**DATASET EXTRACT:**
"""
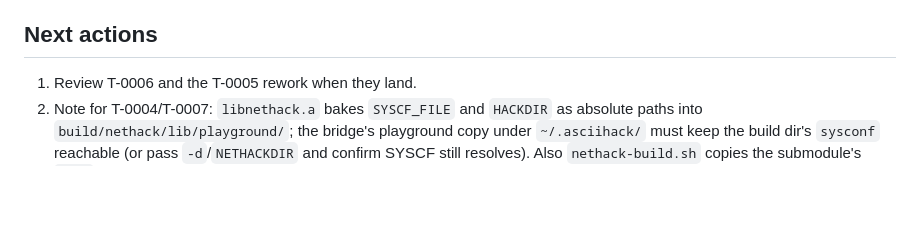
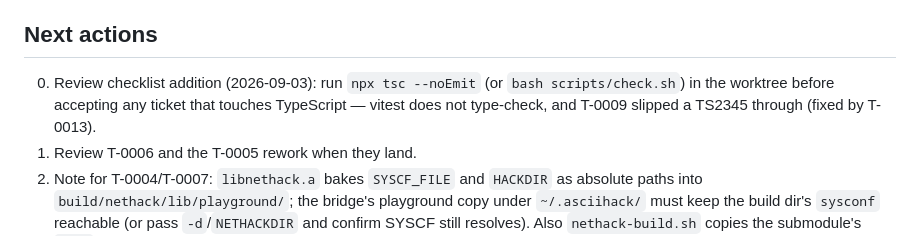
Before and after one commit to ubyjvovk/asciihack, a Markdown page: .tigerteam/STATE.md, the part around the change. GitHub-like rendering; blank space fills up the shorter version.

Commit message:
T-0013: fix the typecheck break in tests/screen.test.ts; STATE: review checklist
Claude-Session: https://claude.ai/code/session_01PrmTsgB6uT3aWgRhtpPeD7

```diff
--- a/.tigerteam/STATE.md
+++ b/.tigerteam/STATE.md
@@ -87,6 +87,10 @@ Design contract: `docs/architecture.md` (PM-owned). PM-owned code:
   yet.
 
 ## Next actions
+0. Review checklist addition (2026-09-03): run `npx tsc --noEmit` (or
+   `bash scripts/check.sh`) in the worktree before accepting any ticket that
+   touches TypeScript — vitest does not type-check, and T-0009 slipped a
+   TS2345 through (fixed by T-0013).
 1. Review T-0006 and the T-0005 rework when they land.
 2. Note for T-0004/T-0007: `libnethack.a` bakes `SYSCF_FILE` and `HACKDIR`
    as absolute paths into `build/nethack/lib/playground/`; the bridge's
```
Also changed, not shown: 1 other file.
"""
**WORK INSTRUCTION:** Count the lines of the data that contain the string "STATE", and reply with that number alone.

**ANSWER TO THIS TASK:** 4